Count how many lines in the entries below hold "Sales". Only the number belongs in the answer.

☆ ☆ ☆ ☆ ☆

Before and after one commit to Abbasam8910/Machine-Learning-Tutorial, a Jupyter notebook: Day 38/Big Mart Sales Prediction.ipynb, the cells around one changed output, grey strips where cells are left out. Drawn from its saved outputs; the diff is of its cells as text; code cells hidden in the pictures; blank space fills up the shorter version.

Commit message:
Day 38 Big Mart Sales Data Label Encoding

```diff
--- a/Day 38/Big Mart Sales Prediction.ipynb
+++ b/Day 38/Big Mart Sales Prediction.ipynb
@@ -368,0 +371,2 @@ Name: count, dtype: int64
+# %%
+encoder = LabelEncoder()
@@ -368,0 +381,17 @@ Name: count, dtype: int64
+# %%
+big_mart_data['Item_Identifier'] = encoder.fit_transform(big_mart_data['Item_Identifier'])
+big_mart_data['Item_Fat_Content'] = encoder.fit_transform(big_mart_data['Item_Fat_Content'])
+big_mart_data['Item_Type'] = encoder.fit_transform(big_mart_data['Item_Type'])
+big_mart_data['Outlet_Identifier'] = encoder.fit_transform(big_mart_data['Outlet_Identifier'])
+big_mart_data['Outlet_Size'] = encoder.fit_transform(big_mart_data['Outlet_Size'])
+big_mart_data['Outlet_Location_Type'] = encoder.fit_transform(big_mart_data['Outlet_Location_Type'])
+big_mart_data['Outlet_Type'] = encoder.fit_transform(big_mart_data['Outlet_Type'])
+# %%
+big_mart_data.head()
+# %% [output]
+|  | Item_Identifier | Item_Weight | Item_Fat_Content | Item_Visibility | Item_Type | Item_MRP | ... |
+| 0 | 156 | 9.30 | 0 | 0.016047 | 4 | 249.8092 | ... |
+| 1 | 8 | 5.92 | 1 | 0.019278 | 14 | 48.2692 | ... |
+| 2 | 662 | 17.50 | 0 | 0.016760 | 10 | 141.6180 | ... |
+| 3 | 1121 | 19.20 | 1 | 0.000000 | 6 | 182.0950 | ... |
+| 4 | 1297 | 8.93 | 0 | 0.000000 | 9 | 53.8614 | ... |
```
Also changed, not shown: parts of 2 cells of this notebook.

☆ ☆ ☆ ☆ ☆

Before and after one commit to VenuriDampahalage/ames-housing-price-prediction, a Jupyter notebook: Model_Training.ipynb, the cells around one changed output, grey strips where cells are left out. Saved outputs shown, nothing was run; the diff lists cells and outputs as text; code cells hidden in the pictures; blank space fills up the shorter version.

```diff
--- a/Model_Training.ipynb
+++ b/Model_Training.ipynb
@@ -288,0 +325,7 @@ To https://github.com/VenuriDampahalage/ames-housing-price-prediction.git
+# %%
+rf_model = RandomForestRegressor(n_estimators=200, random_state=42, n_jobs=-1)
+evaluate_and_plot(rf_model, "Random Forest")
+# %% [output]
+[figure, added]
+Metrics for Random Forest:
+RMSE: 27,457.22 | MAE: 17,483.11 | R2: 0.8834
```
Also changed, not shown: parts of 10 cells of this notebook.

☆ ☆ ☆ ☆ ☆

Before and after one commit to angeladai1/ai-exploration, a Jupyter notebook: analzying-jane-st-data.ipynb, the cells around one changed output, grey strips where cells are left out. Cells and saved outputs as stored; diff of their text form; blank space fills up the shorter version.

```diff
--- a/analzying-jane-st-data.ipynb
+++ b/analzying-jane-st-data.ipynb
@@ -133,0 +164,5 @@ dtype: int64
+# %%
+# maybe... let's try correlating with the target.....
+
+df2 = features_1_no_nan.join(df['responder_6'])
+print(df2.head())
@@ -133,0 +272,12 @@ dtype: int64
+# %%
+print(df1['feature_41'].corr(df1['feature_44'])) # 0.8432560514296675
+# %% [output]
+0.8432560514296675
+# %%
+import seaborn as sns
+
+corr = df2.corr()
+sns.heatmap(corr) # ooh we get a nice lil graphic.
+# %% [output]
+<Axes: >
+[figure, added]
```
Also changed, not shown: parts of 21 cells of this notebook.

☆ ☆ ☆ ☆ ☆

* **Reply to the task**
4